Labour market disputes (e.g. due to unpaid wages) are on the increase. Almost 100,000 civil claims were filed in the first quarter, a nearly 60 % jump from 1Q08.

Poll: Will Ken Lewis be out?

A new era of thrift

Call it the new frugality. Americans are spending less and saving more. Is this a temporary move and a generational change? It is believed that the great expansion of consumer credit since early 80s will not come back and personal saving rate will have to go back to the pre-boom level, averaged at 10%. To remind you the personal saving rate was negative a few years ago.

Let’s first look at the history of personal saving rate in the US:

Then here is a graph of consumption as percentage of GDP over the years:

Finally, listen to this intelligent discussion on the New Shrift in America from On Points.

These Zombie Banks

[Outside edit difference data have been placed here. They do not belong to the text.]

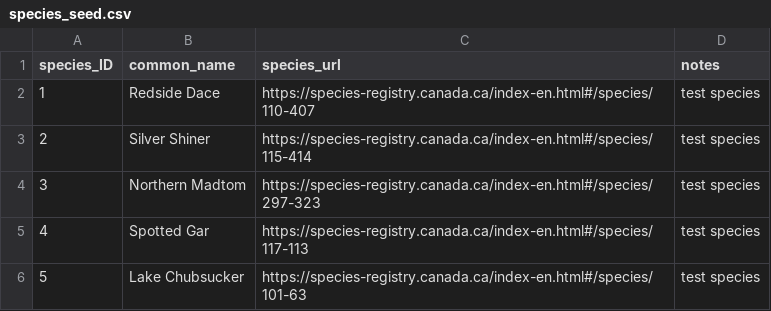
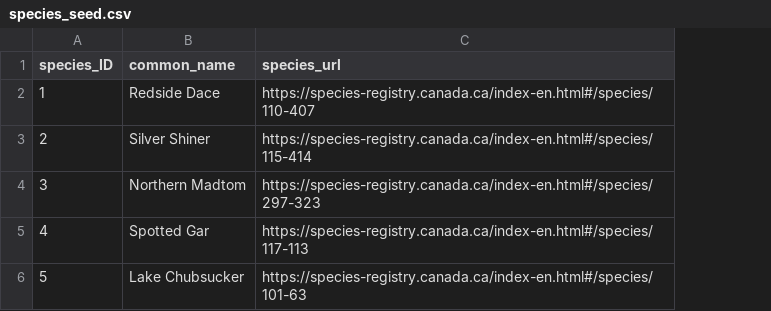
Before and after one commit to KarlLamothe/DFO-SAR-Intelligence-Tool, a CSV file: data_raw/species_seed.csv, drawn as a sheet; the diff names each change by its address in the sheet, - before the commit and + after, or states it on an @@ line.

Commit message:
Build freshwater species inventory and profile datasets

```diff
--- a/data_raw/species_seed.csv
+++ b/data_raw/species_seed.csv
-column D (notes), rows 2-6: all test species
```
Also changed, not shown: 13 other files.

“They are dead but they just don’t know it”. In the real situation, it should be: they are dead but they just don’t admit it.

Bear Market Rally: then and now

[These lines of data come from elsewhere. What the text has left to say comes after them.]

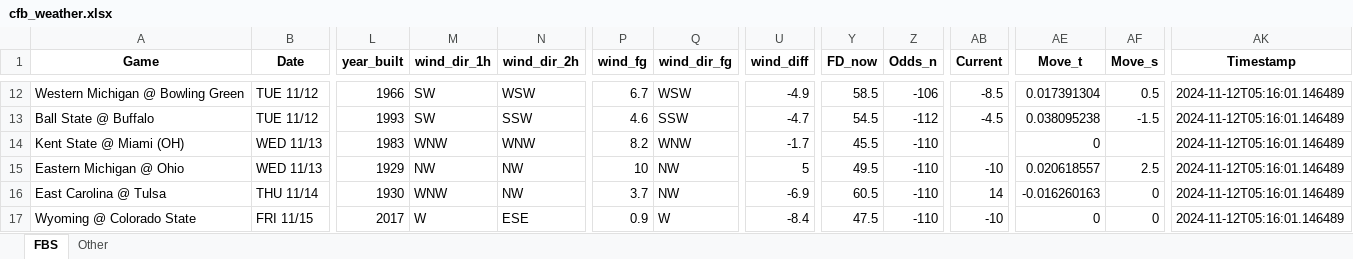
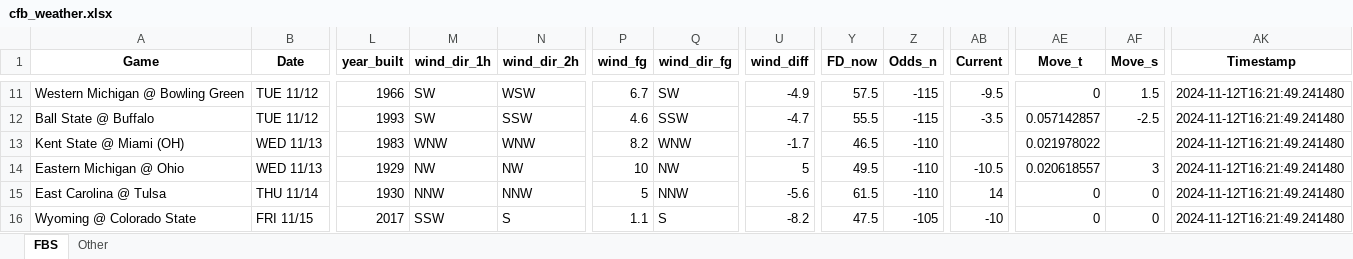
Before and after one commit to mslade50/football_weather, an Excel workbook: cfb_weather.xlsx, sheet FBS, drawn as a sheet; only a part is shown, gaps mark what is left out; values as stored, in another font and other column widths than the file's, no borders; addresses are those after the commit; the diff covers the shown part only; the diff names each change by its address in the sheet, - before the commit and + after, or states it on an @@ line.

Commit message:
Update cfb_weather.xlsx with Timestamp 2024-11-12T16:21:49.241480

```diff
--- a/cfb_weather.xlsx (sheet FBS)
+++ b/cfb_weather.xlsx (sheet FBS)
-Q11 (wind_dir_fg): WSW
+Q11 (wind_dir_fg): SW
-Y11 (FD_now): 58.5
+Y11 (FD_now): 57.5
-Z11 (Odds_n): -106
+Z11 (Odds_n): -115
-AB11 (Current): -8.5
+AB11 (Current): -9.5
-AE11 (Move_t): 0.017391304
+AE11 (Move_t): 0
-AF11 (Move_s): 0.5
+AF11 (Move_s): 1.5
-AK11:AK16 (Timestamp): 2024-11-12T05:16:01.146489
+AK11:AK16 (Timestamp): 2024-11-12T16:21:49.241480
-Y12 (FD_now): 54.5
+Y12 (FD_now): 55.5
-Z12 (Odds_n): -112
+Z12 (Odds_n): -115
-AB12 (Current): -4.5
+AB12 (Current): -3.5
-AE12 (Move_t): 0.038095238
+AE12 (Move_t): 0.057142857
-AF12 (Move_s): -1.5
+AF12 (Move_s): -2.5
-Y13 (FD_now): 45.5
+Y13 (FD_now): 46.5
-AE13 (Move_t): 0
+AE13 (Move_t): 0.021978022
-AB14 (Current): -10
+AB14 (Current): -10.5
-AF14 (Move_s): 2.5
+AF14 (Move_s): 3
-M15 (wind_dir_1h): WNW
+M15 (wind_dir_1h): NNW
-N15 (wind_dir_2h): NW
+N15 (wind_dir_2h): NNW
-P15 (wind_fg): 3.7
+P15 (wind_fg): 5
-Q15 (wind_dir_fg): NW
+Q15 (wind_dir_fg): NNW
-U15 (wind_diff): -6.9
+U15 (wind_diff): -5.6
-Y15 (FD_now): 60.5
+Y15 (FD_now): 61.5
-AE15 (Move_t): -0.016260163
+AE15 (Move_t): 0
-M16 (wind_dir_1h): W
+M16 (wind_dir_1h): SSW
-N16 (wind_dir_2h): ESE
+N16 (wind_dir_2h): S
-P16 (wind_fg): 0.9
+P16 (wind_fg): 1.1
-Q16 (wind_dir_fg): W
+Q16 (wind_dir_fg): S
-U16 (wind_diff): -8.4
+U16 (wind_diff): -8.2
-Z16 (Odds_n): -110
+Z16 (Odds_n): -105
```
Also changed, not shown: 6 added rows, 6 removed rows and 204 edited cells elsewhere in this sheet, sheet Other.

I am not indicating at all we are going to have another Great Depression, mainly because today’s policy makers learned the past mistakes, especially Fed’s monetary/credit policy is much more expansionary (also innovative) than in Great Depression. Bernanke’s famous comments were “we won’t do it again”. But one and half years into recession, banking sector is still in a huge mess. I am very worried.

The graphs below compare bear market rallies, then (1929-1933) and now (2007- ).

Great Deleveraging:



Great Depression:

great depression rallies

(click to enlarge)

Charlie Rose with Joe Stiglitz and Bill Ackman

Stiglitz is 2001 Nobel prize winner of Economics; Ackman is the hedge fund manager who rocked the wall street with his book on shortselling.

GM outlines restructuring plan

Government’s bankruptcy threat seems quite effective. GM ditched Pontiac brand, keeping Chevy, Cadillac, Buick and GMC. GM will also close 42% of its dealership stores. The plan also includes a debt-to-equity exchange program and bond holders will not be happy about the huge haircut. GM may eventually go to bankruptcy court.